    An RN overseeing 12 patients at a time, is also a dying model. Exceptions occur in units with less than 16 stations.

    An FMC RN I know, is frequently the only RN in charge of a 16 station unit.

    To thrive in Acutes, you've got to like running your own show, making a plan for the day and seeing how close you can come to "making it work."

    In Chronics the repetitive, "Habitrail existence" (think hamsters) of running in the same wheel day in and out, yet still never seeming to see daylight, is tiresome to me. Madly flinging EPO at patients in between phone calls and 20 page annual reviews, left me numb.

    IME, Acutes are like combining ER and ICU: fast-paced (yet sometimes slow and dull), a self-directed atmosphere, interesting treatment decisions, close working relationships with multiple staff and docs from different departments, and actual time to interact with patients and effect change is highly rewarding.

    Best wishes FransB. I think your goal of giving it a little time, is the correct one.
  3. by   talaxandra
    Guttercat, is that figure (1 RN:16 patients plus tech/s) the case for acute as well as chronic? And how many techs would you expect?
  4. by   FransBevy
    Thanks so much, GC and everyone. We'll all keep in touch (I'm sure) and let's just hope every decision we make is best for our patients and ourselves)
  5. by   Guttercat
    Quote from talaxandra
    Guttercat, is that figure (1 RN:16 patients plus tech/s) the case for acute as well as chronic? And how many techs would you expect?

    talax, it really seems to depend upon numerous factors including the company and size of the unit and patient volume.

    Anecdotally speaking, our unit is (relatively) very well-staffed, w/ 2 RN's on duty for 20 stations. At the end of the day, the first-out RN goes home when the patient load is decreased to about 10. Plus we have in-house back-up in our Clinician and Unit manager, both RN's themselves.

    Our acutes is one RN, with two patients max at a time, and no techs. If the poo hits the fan in Acutes, our clinician is the bomb at finding and sending up help.

    Everyone has varied, but set hours/shifts.
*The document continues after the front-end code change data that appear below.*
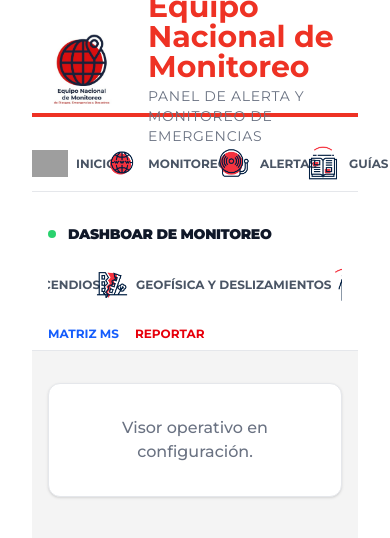
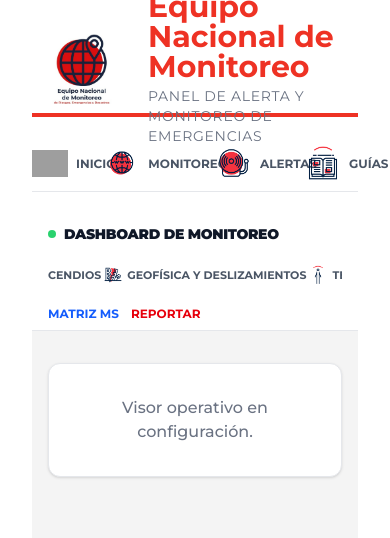
Before and after one commit to Shennko1/cruz-roja-argentina-panel, a Next.js app: page /monitoreo-guardia/tension in a window 390 px wide. Shown: the top 538 px of the page. Built offline with nearby package versions, Linux system fonts and the light colour scheme; grey boxes are pictures that could not be loaded.

Commit message:
Update layout.js

```diff
--- a/app/monitoreo-guardia/layout.js
+++ b/app/monitoreo-guardia/layout.js
@@ -9,34 +9,38 @@ export default function MonitoreoLayout({ children }) {
         <div className="max-w-7xl mx-auto px-4 py-2 flex flex-wrap lg:flex-nowrap items-center justify-between gap-4">
 
           {/* Identificador */}
-          <div className="flex items-center gap-3">
+          <div className="flex items-center gap-2">
             <div className="w-2 h-2 rounded-full bg-green-500 animate-pulse"></div>
-            <h1 className="text-sm font-black text-gray-900 tracking-tight uppercase">Dashboar de Monitoreo</h1>
+            <h1 className="text-sm font-black text-gray-900 tracking-tight uppercase">Dashboard de Monitoreo</h1>
           </div>
 
-          {/* Navegación con Emojis (En una sola línea) */}
+          {/* Navegación (Ajustada para menor separación y tamaño) */}
           <nav className="flex items-center gap-1 overflow-x-auto no-scrollbar w-full lg:w-auto justify-center">
-            <Link href="/monitoreo-guardia/meteorologia" className="flex items-center gap-1.5 px-3 py-1.5 rounded-md hover:bg-gray-50 border border-transparent hover:border-gray-200 transition-all text-xs font-bold text-gray-600 uppercase whitespace-nowrap">
-             <img src="/storm.png" alt="Ícono Lluvia" className="w-9 h-9 object-contain" /> Hidrometeorología
+            <Link href="/monitoreo-guardia/meteorologia" className="flex items-center gap-1 px-2 py-1 rounded-md hover:bg-gray-50 border border-transparent hover:border-gray-200 transition-all text-[11px] lg:text-xs font-bold text-gray-600 uppercase whitespace-nowrap">
+             <img src="/storm.png" alt="Ícono Lluvia" className="w-5 h-5 lg:w-6 lg:h-6 object-contain" /> Hidrometeorología
             </Link>
-            <Link href="/monitoreo-guardia/incendios" className="flex items-center gap-1.5 px-3 py-1.5 rounded-md hover:bg-gray-50 border border-transparent hover:border-gray-200 transition-all text-xs font-bold text-gray-600 uppercase whitespace-nowrap">
-              <img src="/fire.png" alt="Ícono Incendios" className="w-9 h-9 object-contain" /> Incendios
+
+            <Link href="/monitoreo-guardia/incendios" className="flex items-center gap-1 px-2 py-1 rounded-md hover:bg-gray-50 border border-transparent hover:border-gray-200 transition-all text-[11px] lg:text-xs font-bold text-gray-600 uppercase whitespace-nowrap">
+              <img src="/fire.png" alt="Ícono Incendios" className="w-5 h-5 lg:w-6 lg:h-6 object-contain" /> Incendios
             </Link>
-            <Link href="/monitoreo-guardia/geofisica" className="flex items-center gap-1.5 px-3 py-1.5 rounded-md hover:bg-gray-50 border border-transparent hover:border-gray-200 transition-all text-xs font-bold text-gray-600 uppercase whitespace-nowrap">
-             <img src="/geo.png" alt="Ícono Geofísica" className="w-9 h-9 object-contain" /> Geofísica y Deslizamientos
+
+            <Link href="/monitoreo-guardia/geofisica" className="flex items-center gap-1 px-2 py-1 rounded-md hover:bg-gray-50 border border-transparent hover:border-gray-200 transition-all text-[11px] lg:text-xs font-bold text-gray-600 uppercase whitespace-nowrap">
+             <img src="/geo.png" alt="Ícono Geofísica" className="w-5 h-5 lg:w-6 lg:h-6 object-contain" /> Geofísica y Deslizamientos
             </Link>
-             <Link href="/monitoreo-guardia/tension" className="flex items-center gap-1.5 px-3 py-1.5 rounded-md hover:bg-gray-50 border border-transparent hover:border-gray-200 transition-all text-xs font-bold text-gray-600 uppercase whitespace-nowrap">
-             <img src="/soc.png" alt="Ícono Tension Social" className="w-9 h-9 object-contain" /> Tensión Social
+
+             <Link href="/monitoreo-guardia/tension" className="flex items-center gap-1 px-2 py-1 rounded-md hover:bg-gray-50 border border-transparent hover:border-gray-200 transition-all text-[11px] lg:text-xs font-bold text-gray-600 uppercase whitespace-nowrap">
+             <img src="/soc.png" alt="Ícono Tension Social" className="w-5 h-5 lg:w-6 lg:h-6 object-contain" /> Tensión Social
             </Link>
-             <Link href="/monitoreo-guardia/epidemias" className="flex items-center gap-1.5 px-3 py-1.5 rounded-md hover:bg-gray-50 border border-transparent hover:border-gray-200 transition-all text-xs font-bold text-gray-600 uppercase whitespace-nowrap">
-             <img src="/epi.png" alt="Ícono Epidemiologías" className="w-9 h-9 object-contain" /> Epidemiologías
+
+             <Link href="/monitoreo-guardia/epidemias" className="flex items-center gap-1 px-2 py-1 rounded-md hover:bg-gray-50 border border-transparent hover:border-gray-200 transition-all text-[11px] lg:text-xs font-bold text-gray-600 uppercase whitespace-nowrap">
+             <img src="/epi.png" alt="Ícono Epidemiologías" className="w-5 h-5 lg:w-6 lg:h-6 object-contain" /> Epidemiologías
             </Link>
           </nav>
 
           {/* Enlaces Externos */}
-          <div className="flex gap-4 text-xs font-bold uppercase lg:border-l lg:pl-4 border-gray-100">
-            <a href="https://drive.google.com/drive/u/1/folders/1FqtyrYTwX_xIRbRSAFSGVl_zwi_gP_8h" target="_blank" rel="noreferrer" className="text-blue-600 hover:text-blue-800">Matriz MS</a>
-            <a href="https://forms.monday.com/forms/30abb0ab881b5ad9ed68a1113a38a13f?r=use1" target="_blank" rel="noreferrer" className="text-red-600 hover:text-red-800">Reportar</a>
+          <div className="flex gap-3 text-xs font-bold uppercase lg:border-l lg:pl-3 border-gray-200">
+            <a href="https://drive.google.com/drive/u/1/folders/1FqtyrYTwX_xIRbRSAFSGVl_zwi_gP_8h" target="_blank" rel="noreferrer" className="text-blue-600 hover:text-blue-800 transition-colors">Matriz MS</a>
+            <a href="https://forms.monday.com/forms/30abb0ab881b5ad9ed68a1113a38a13f?r=use1" target="_blank" rel="noreferrer" className="text-red-600 hover:text-red-800 transition-colors">Reportar</a>
           </div>
 
         </div>
```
When it's time to go home, it's time to go home. Yes, we run, and it's very hard work with all of the headaches, but we have very low staff turnover. Most of the RN's have been there ten or more years. Some of the techs 10-15 years.

    Some acute programs depending on patient volume in the hospital will staff more RN's and/or techs. For instance, if they are running four or more inpatients at a time, there will usually be at least one other RN or possibly a tech.

    Of course we are (for a few more weeks anyway) a non-profit, hospital-owned entity.

    That's about to change.

    There is one for-profit, that at one time was offering $$bonuses to techs who would take five or more patients.

    Gold standard these days, is one tech to four patients, I believe.

    Again, it depends upon the size of the unit, the unit manager, the company, and patient volume all of which, is never a static data-point.